[User interface change data]
::::::::::

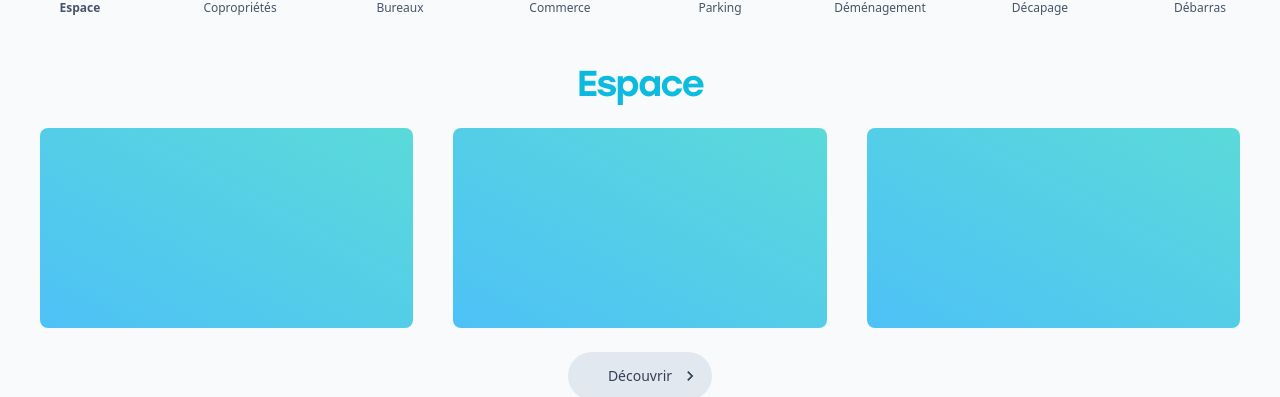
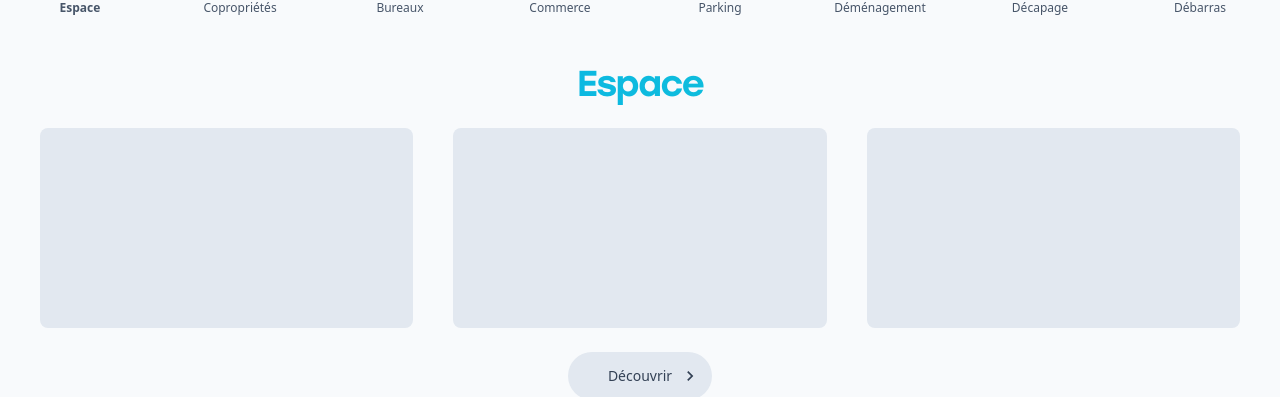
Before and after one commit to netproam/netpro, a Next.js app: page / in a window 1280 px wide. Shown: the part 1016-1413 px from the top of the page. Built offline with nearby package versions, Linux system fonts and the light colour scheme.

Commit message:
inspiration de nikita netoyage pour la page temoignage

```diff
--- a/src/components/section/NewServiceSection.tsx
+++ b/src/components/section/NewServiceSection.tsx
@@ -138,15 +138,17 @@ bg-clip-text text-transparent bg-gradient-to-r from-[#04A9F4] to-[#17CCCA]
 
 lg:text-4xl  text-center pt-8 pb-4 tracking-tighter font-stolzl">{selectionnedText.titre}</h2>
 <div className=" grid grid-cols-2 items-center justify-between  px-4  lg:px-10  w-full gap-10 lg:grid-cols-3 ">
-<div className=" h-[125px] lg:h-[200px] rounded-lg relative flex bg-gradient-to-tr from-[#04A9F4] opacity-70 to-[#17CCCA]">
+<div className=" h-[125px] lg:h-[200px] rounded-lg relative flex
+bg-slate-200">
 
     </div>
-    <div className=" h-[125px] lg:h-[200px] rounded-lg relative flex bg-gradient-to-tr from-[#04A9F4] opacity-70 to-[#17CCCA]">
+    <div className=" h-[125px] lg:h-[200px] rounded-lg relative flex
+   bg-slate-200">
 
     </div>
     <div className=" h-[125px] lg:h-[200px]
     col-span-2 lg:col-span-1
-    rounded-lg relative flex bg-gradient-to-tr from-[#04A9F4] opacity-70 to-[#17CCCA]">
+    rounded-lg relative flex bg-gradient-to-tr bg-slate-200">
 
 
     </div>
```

::::::::::

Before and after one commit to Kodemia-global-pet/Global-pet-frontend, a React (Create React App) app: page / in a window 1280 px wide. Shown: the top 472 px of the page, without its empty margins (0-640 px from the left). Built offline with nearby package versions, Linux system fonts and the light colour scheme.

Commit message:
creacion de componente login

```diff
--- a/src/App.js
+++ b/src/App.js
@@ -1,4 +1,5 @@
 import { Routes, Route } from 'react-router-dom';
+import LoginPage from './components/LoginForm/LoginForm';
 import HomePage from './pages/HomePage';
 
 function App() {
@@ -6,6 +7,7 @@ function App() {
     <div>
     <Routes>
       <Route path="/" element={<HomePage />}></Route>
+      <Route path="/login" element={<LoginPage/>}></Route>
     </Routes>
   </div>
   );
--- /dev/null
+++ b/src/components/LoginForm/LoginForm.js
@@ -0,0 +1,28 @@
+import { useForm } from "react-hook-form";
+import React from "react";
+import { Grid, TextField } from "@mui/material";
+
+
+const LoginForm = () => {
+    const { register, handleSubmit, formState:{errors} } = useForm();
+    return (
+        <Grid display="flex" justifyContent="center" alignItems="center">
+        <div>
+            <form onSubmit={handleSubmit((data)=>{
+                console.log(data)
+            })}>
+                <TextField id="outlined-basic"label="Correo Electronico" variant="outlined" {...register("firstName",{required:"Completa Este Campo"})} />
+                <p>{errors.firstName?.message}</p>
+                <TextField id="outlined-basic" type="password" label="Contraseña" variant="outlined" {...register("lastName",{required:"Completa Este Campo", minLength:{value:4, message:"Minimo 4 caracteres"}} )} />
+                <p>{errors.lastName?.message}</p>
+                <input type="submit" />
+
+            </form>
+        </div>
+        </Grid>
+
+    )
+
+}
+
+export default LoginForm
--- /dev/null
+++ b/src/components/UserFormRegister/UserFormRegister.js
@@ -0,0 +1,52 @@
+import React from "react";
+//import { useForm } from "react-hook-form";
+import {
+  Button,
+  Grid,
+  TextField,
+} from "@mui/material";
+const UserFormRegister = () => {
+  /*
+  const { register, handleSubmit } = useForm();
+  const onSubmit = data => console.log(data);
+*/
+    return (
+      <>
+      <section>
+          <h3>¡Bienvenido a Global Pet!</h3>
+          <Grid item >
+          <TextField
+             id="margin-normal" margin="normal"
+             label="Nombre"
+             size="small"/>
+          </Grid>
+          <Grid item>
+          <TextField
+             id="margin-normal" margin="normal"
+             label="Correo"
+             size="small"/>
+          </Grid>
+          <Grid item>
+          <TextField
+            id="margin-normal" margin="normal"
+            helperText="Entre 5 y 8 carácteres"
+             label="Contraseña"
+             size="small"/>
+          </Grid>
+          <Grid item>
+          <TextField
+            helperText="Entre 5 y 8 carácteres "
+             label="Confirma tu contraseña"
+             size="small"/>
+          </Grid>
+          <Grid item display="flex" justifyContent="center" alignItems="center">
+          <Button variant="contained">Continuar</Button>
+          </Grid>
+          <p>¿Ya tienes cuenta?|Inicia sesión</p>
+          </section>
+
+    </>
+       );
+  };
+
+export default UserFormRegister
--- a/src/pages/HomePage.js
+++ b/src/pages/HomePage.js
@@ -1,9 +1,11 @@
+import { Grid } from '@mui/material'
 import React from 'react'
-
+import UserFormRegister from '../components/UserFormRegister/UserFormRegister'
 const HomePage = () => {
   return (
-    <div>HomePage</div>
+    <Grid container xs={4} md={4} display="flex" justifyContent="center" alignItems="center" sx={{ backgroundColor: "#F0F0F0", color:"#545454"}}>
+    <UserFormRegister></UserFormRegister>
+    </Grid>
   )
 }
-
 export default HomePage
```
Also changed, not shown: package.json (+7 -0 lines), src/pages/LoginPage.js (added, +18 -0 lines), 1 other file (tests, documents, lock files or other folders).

::::::::::

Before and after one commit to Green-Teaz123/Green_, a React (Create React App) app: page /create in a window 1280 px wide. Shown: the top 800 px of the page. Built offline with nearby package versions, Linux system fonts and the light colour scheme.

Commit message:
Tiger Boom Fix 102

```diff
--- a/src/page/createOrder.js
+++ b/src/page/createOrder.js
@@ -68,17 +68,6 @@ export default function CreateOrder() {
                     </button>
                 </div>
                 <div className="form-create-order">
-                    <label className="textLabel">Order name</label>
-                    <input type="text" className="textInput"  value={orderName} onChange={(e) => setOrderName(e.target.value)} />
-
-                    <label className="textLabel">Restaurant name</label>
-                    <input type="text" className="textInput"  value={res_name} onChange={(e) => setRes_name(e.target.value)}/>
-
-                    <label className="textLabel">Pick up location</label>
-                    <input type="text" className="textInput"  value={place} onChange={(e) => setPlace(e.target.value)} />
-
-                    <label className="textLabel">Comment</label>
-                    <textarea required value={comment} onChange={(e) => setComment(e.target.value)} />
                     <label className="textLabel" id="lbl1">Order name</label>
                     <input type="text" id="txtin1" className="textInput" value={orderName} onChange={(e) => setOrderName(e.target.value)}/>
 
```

::::::::::

- **Your instructions**
Read the records above. Show each line that has the string "relative".

- **Written answer**
-<div className=" h-[125px] lg:h-[200px] rounded-lg relative flex bg-gradient-to-tr from-[#04A9F4] opacity-70 to-[#17CCCA]">
+<div className=" h-[125px] lg:h-[200px] rounded-lg relative flex
-    <div className=" h-[125px] lg:h-[200px] rounded-lg relative flex bg-gradient-to-tr from-[#04A9F4] opacity-70 to-[#17CCCA]">
+    <div className=" h-[125px] lg:h-[200px] rounded-lg relative flex
-    rounded-lg relative flex bg-gradient-to-tr from-[#04A9F4] opacity-70 to-[#17CCCA]">
+    rounded-lg relative flex bg-gradient-to-tr bg-slate-200">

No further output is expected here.